▶ _Assigned task_
In the material below, the lines containing the word "tomato" are required; copy each of them.

>>>>

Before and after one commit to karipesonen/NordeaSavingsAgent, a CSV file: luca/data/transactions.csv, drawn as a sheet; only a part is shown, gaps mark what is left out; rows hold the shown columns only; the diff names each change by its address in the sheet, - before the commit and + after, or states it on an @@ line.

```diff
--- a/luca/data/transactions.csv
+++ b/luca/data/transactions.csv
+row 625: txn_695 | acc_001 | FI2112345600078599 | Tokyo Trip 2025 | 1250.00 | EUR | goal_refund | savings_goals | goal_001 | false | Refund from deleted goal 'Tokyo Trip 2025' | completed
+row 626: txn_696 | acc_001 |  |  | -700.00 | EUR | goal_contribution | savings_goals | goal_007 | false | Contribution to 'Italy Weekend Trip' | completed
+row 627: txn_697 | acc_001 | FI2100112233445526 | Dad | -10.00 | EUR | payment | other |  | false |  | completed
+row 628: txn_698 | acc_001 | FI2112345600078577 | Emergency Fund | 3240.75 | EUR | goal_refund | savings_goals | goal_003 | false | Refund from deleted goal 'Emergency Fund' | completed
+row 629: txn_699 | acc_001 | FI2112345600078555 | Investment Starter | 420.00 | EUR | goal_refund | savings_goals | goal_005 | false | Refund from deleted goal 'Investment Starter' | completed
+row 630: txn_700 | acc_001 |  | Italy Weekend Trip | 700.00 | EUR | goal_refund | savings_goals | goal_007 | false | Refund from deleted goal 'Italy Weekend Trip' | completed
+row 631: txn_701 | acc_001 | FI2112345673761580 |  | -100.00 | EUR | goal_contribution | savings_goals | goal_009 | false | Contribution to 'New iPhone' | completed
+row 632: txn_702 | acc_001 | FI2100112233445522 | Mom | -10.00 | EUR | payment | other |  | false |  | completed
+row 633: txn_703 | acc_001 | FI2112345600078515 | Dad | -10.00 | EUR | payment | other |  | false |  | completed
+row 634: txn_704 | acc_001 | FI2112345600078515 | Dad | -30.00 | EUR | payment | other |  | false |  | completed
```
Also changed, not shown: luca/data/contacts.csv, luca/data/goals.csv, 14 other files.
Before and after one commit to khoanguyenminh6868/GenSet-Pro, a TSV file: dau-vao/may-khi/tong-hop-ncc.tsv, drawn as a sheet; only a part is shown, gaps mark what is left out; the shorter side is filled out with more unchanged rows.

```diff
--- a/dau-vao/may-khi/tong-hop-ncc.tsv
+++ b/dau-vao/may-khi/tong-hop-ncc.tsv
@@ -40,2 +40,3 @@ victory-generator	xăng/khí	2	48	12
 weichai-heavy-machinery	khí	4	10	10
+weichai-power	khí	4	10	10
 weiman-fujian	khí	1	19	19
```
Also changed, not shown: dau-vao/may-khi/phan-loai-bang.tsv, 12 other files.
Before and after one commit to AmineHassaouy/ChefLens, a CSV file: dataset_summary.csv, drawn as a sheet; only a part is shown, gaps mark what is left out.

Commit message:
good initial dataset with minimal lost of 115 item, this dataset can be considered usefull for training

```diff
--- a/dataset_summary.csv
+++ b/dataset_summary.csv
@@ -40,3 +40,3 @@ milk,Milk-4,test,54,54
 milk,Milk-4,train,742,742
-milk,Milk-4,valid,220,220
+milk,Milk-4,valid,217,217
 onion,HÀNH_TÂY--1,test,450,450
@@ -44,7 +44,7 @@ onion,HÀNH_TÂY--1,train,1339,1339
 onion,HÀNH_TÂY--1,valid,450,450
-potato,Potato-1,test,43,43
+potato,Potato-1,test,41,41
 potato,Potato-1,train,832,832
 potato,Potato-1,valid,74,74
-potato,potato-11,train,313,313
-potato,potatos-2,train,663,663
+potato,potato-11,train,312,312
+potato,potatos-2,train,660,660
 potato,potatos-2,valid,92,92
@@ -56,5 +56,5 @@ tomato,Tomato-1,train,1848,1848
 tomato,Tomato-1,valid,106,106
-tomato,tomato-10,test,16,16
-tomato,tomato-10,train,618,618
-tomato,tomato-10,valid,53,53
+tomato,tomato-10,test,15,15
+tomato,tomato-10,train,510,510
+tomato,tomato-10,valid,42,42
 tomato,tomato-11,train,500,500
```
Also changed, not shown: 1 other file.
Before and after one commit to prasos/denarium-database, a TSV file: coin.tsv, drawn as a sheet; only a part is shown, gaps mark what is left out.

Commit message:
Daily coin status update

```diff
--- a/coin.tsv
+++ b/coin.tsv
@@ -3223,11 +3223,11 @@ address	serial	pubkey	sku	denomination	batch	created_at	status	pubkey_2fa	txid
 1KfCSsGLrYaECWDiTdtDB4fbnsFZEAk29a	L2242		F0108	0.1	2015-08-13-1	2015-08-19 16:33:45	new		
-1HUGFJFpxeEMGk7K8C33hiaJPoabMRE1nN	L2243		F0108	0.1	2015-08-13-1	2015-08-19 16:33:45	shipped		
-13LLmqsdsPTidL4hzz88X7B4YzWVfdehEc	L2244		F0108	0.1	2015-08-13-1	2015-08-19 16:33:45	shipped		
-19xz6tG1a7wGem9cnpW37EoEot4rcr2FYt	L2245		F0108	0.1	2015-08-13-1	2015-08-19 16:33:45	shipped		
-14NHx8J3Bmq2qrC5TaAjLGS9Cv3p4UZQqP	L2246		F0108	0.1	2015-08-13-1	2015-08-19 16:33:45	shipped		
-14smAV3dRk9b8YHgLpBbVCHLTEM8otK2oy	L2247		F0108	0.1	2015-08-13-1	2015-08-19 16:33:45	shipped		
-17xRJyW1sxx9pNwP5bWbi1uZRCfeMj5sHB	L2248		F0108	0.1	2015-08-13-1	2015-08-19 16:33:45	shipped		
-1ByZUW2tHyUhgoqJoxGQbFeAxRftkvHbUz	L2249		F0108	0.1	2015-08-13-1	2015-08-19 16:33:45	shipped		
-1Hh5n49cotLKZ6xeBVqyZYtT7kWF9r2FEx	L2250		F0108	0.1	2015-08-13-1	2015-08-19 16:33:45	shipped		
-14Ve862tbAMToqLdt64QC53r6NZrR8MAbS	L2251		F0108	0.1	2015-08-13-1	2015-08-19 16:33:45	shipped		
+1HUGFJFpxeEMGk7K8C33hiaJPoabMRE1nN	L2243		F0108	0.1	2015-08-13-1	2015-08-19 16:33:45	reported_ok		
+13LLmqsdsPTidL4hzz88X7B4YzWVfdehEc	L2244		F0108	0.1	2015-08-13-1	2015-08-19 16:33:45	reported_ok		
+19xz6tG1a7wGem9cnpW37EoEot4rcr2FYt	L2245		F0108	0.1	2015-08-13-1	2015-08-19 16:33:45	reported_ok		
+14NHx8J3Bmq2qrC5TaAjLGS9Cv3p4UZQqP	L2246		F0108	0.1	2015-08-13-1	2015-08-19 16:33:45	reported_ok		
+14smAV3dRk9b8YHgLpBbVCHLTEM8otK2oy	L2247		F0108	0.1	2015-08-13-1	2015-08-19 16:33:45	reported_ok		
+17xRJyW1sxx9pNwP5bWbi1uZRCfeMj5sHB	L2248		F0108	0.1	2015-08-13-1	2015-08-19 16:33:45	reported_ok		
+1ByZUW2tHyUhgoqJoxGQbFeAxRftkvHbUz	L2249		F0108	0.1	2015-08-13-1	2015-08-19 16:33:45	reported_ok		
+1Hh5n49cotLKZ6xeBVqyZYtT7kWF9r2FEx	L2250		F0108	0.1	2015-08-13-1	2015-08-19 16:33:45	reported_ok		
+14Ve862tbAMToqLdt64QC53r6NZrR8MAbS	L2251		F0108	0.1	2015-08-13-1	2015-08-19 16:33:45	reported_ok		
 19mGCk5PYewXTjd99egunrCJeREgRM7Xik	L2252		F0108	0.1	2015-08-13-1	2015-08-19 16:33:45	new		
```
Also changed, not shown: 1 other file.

<<<<

▶ _Answer for the task_
@@ -56,5 +56,5 @@ tomato,Tomato-1,train,1848,1848
 tomato,Tomato-1,valid,106,106
-tomato,tomato-10,test,16,16
-tomato,tomato-10,train,618,618
-tomato,tomato-10,valid,53,53
+tomato,tomato-10,test,15,15
+tomato,tomato-10,train,510,510
+tomato,tomato-10,valid,42,42
 tomato,tomato-11,train,500,500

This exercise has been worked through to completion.